Your answer should consist of the lines holding "with", copied from the material below.

──────

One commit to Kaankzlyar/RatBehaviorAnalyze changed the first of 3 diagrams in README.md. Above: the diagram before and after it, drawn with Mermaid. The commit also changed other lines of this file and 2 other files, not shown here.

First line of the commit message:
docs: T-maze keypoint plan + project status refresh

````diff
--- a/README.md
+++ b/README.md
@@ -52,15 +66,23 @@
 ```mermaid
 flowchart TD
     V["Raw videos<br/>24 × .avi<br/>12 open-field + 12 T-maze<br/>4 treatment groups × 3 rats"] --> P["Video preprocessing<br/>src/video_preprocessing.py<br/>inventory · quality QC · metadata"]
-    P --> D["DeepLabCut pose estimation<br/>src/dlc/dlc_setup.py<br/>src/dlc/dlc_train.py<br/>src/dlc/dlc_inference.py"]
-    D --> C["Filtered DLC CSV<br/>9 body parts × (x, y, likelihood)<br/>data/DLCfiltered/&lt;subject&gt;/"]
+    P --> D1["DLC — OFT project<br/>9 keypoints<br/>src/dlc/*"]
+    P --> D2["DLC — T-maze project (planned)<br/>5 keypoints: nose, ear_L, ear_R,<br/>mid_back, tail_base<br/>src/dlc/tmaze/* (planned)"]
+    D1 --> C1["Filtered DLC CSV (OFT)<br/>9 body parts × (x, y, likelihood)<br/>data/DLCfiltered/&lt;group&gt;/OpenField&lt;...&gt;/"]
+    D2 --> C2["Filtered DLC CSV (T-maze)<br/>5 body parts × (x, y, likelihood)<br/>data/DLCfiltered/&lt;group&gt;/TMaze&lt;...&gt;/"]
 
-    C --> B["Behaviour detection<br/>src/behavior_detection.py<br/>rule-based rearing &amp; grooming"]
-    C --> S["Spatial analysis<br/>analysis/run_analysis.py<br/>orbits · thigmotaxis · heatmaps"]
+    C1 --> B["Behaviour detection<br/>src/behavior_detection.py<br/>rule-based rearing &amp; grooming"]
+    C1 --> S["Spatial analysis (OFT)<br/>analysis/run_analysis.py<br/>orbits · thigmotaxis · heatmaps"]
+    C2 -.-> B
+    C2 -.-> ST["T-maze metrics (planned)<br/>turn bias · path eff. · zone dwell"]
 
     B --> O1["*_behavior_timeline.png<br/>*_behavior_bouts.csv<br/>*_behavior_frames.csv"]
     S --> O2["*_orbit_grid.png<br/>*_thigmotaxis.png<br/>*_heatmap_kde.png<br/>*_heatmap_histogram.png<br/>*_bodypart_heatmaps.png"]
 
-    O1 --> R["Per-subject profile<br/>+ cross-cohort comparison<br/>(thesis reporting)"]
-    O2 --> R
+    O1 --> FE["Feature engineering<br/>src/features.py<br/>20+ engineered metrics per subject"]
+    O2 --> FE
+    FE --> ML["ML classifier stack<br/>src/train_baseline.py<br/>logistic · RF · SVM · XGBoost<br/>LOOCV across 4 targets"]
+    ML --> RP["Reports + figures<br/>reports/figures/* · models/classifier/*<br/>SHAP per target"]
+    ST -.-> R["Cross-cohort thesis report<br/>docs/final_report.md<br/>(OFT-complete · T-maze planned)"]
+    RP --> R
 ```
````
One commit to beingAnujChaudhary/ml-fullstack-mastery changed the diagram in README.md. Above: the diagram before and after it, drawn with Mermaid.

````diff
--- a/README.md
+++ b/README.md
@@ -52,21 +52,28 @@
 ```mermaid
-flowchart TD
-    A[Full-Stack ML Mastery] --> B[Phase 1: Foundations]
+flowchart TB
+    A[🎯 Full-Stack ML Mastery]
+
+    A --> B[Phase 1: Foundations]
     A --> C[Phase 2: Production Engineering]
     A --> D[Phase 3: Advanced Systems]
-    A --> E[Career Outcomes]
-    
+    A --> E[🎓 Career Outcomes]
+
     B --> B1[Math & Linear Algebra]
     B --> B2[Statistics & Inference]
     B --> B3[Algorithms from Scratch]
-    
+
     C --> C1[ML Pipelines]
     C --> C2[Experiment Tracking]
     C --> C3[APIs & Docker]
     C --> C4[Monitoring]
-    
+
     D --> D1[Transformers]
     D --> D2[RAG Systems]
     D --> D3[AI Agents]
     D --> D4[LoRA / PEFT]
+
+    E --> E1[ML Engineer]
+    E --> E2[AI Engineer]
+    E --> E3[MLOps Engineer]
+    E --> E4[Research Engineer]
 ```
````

──────

> **ANSWER TO THIS TASK**:
One commit to Kaankzlyar/RatBehaviorAnalyze changed the first of 3 diagrams in README.md. Above: the diagram before and after it, drawn with Mermaid. The commit also changed other lines of this file and 2 other files, not shown here.
One commit to beingAnujChaudhary/ml-fullstack-mastery changed the diagram in README.md. Above: the diagram before and after it, drawn with Mermaid.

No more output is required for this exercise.